Wild animals are frequently moved around by aircraft and helicopter in southern Africa, but it is not often, however, that a PC-12 is used to transport wild dogs. Such an unusual assignment is not without its challenges, as you will find out below. Authorised Pilatus Centre Southern Africa (PTY) Ltd
Towards the end of November 2016, “The Bateleurs” received a request to move eight wild dogs by air: five females and three males were to be relocated from KwaZulu-Natal in South Africa to the Northern Tuli Game Reserve in Botswana. The goal of the project was to expand the habitat of endangered African wild dogs in southern Africa, and also to increase the population in the region. To achieve this, they had been asked to assist in moving two groups of genetically unrelated wild dogs.
The PC-12: the perfect solution
Tim Webster and Raymond Steyn of the Authorised Pilatus Centre South Africa are both members of The Bateleurs, and volunteer both aircraft and piloting skills to the organisation. The centre agreed to do the transfer using a PC-12. The PC-12 was perfect for this job, which required all the characteristics that set this aircraft apart: a spacious cabin for the eight dogs, high speed for the relatively long distance, the ability to fly in bad weather if need be and the option to land on unpaved runways. All in all, the PC-12 proved an indispensable “removal van”.
The move involved relocating five females from Tembe Elephant Park and three males from the UmPhafa Private Nature Reserve to the Northern Tuli Game Reserve. The project required meticulous preparation and good collaboration between the numerous organisations involved: the Endangered Wildlife Trust (EWT), in care of overall planning, plus several wildlife protection organisations such as Ezemvelo KZN Wildlife, the WildlifeACT Fund, Colchester Zoo, Botswana Department of Wildlife and Veterinary services and the Northern Tuli Game Reserve.
Good planning is essential
The sun had not yet risen when the two pilots, Tim and Raymond, arrived at Lanseria International Airport in Johannesburg, South Africa, to prepare the PC-12 (ZS-NYM) for the flight. Inside the cabin, all the seats except two, for the vet and his assistant, were removed. Plastic sheeting was also rolled out over the floor to prevent any animal fluids from contaminating the aircraft.
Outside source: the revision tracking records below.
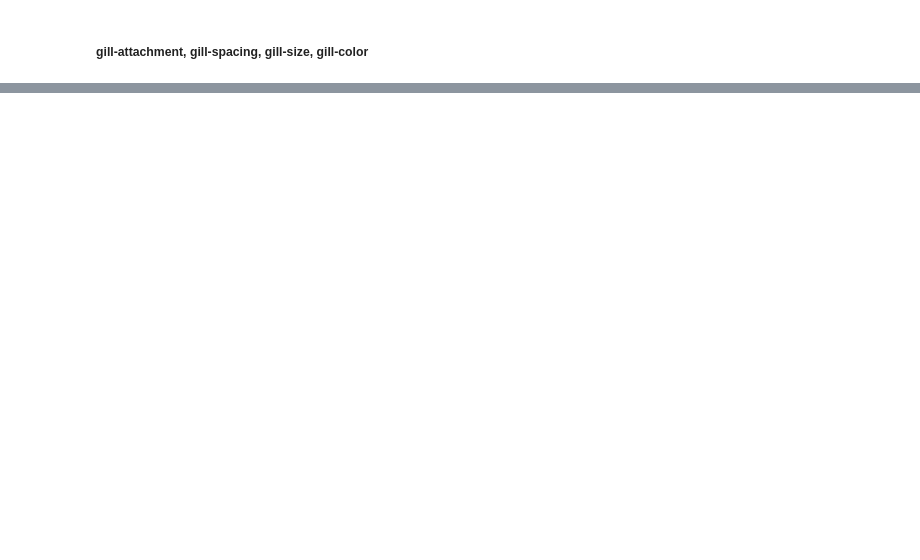
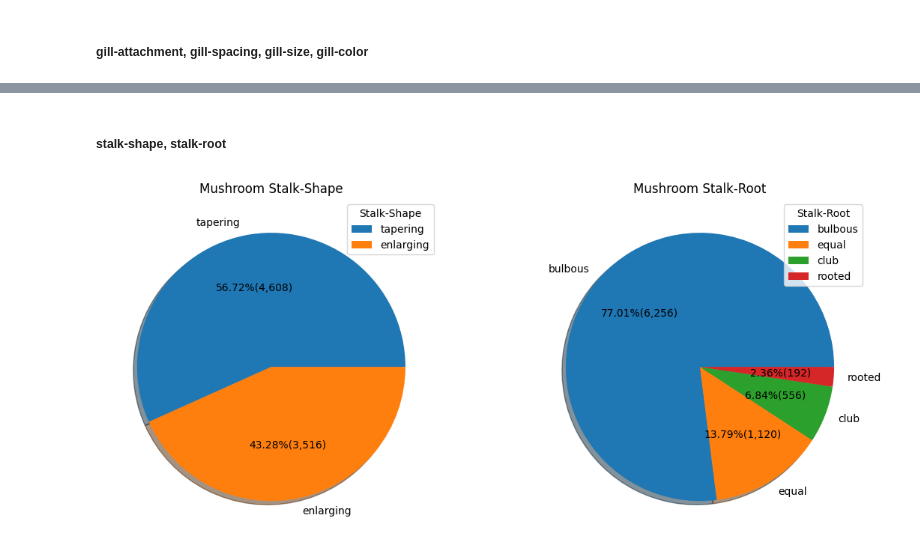
Before and after one commit to Akshay-Paunikar/iNeuron_Mushroom_Classification, a Jupyter notebook: mushroom/notebook/mushroom_EDA.ipynb, the cells around one changed output, grey strips where cells are left out. Drawn from its saved outputs; the diff is of its cells as text; code cells hidden in the pictures; blank space fills up the shorter version.

```diff
--- a/mushroom/notebook/mushroom_EDA.ipynb
+++ b/mushroom/notebook/mushroom_EDA.ipynb
@@ -448,0 +453,33 @@ plt.show()
+# %% [markdown]
+##### stalk-shape, stalk-root
+# %%
+plt.figure(figsize=(12,5))
+
+# stalk-shape
+
+ax1 = plt.subplot2grid((1,2),(0,0))
+
+dataStalkShape = mushroom['stalk-shape'].value_counts().values
+labelStalkShape = mushroom['stalk-shape'].value_counts().index
+
+plt.pie(x=dataStalkShape, labels=labelStalkShape,
+        autopct=lambda p : '{:.2f}%({:,.0f})'.format(p,p * sum(dataStalkShape)/100), shadow=True)
+plt.legend(labelStalkShape, loc='best', title='Stalk-Shape')
+plt.title("Mushroom Stalk-Shape")
+
+# stalk-root
+
+ax2 = plt.subplot2grid((1,2),(0,1))
+
+dataStalkRoot = mushroom['stalk-root'].value_counts().values
+labelStalkRoot = mushroom['stalk-root'].value_counts().index
+
+plt.pie(x=dataStalkRoot, labels=labelStalkRoot,
+        autopct=lambda p : '{:.2f}%({:,.0f})'.format(p,p * sum(dataStalkRoot)/100), shadow=True)
+plt.legend(labelStalkRoot, loc='best', title='Stalk-Root')
+plt.title("Mushroom Stalk-Root")
+
+plt.tight_layout()
+plt.show()
+# %% [output]
+[figure, added]
```
Also changed, not shown: parts of 13 cells of this notebook.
The two pilots were about to start on a very long day! The plan was to fly to Ladysmith to collect the three males and the vet before heading to Mkhuze to collect the five females. Then there would be a stop at Polokwane International Airport to clear immigration and customs before the PC-12 could fly its precious cargo on to Limpopo Valley Airport in Botswana, where the wild dogs would be released into their new home.
Bad weather and sleeping dogs
The team had to wait for a long time at Lanseria due to bad weather. A gap in the front finally allowed them to depart for Ladysmith to board the three males and their vet. Further bad weather forced the PC-12 to divert to Richard’s Bay Airport, 93 miles (150 kilometres) from Mkhuze, to pick up the five female wild dogs. Some time later, the PC-12 finally took off from Richard’s Bay with all eight wild dogs on board.
The next stop was Polokwane to clear customs and immigration. The airport officials were extremely helpful. Even for them, clearing wild dogs through customs and immigration was by no means an everyday experience. We suspect the nature of the “cargo” probably helped to ensure that the stopover was completed in only 20 minutes! The customs officers were fascinated by the sleeping dogs, but also rather worried they might wake up before the PC-12 was off the tarmac again.
After the short stopover in Polokwane, the PC-12 continued on to Northern Tuli Game Reserve. Luckily, there were no veterinary emergencies during the flight and all eight dogs arrived at their new home in Botswana in good health, if still slightly groggy from the anaesthetic. The project has been a great success, and the dogs have settled down very well in their new habitat.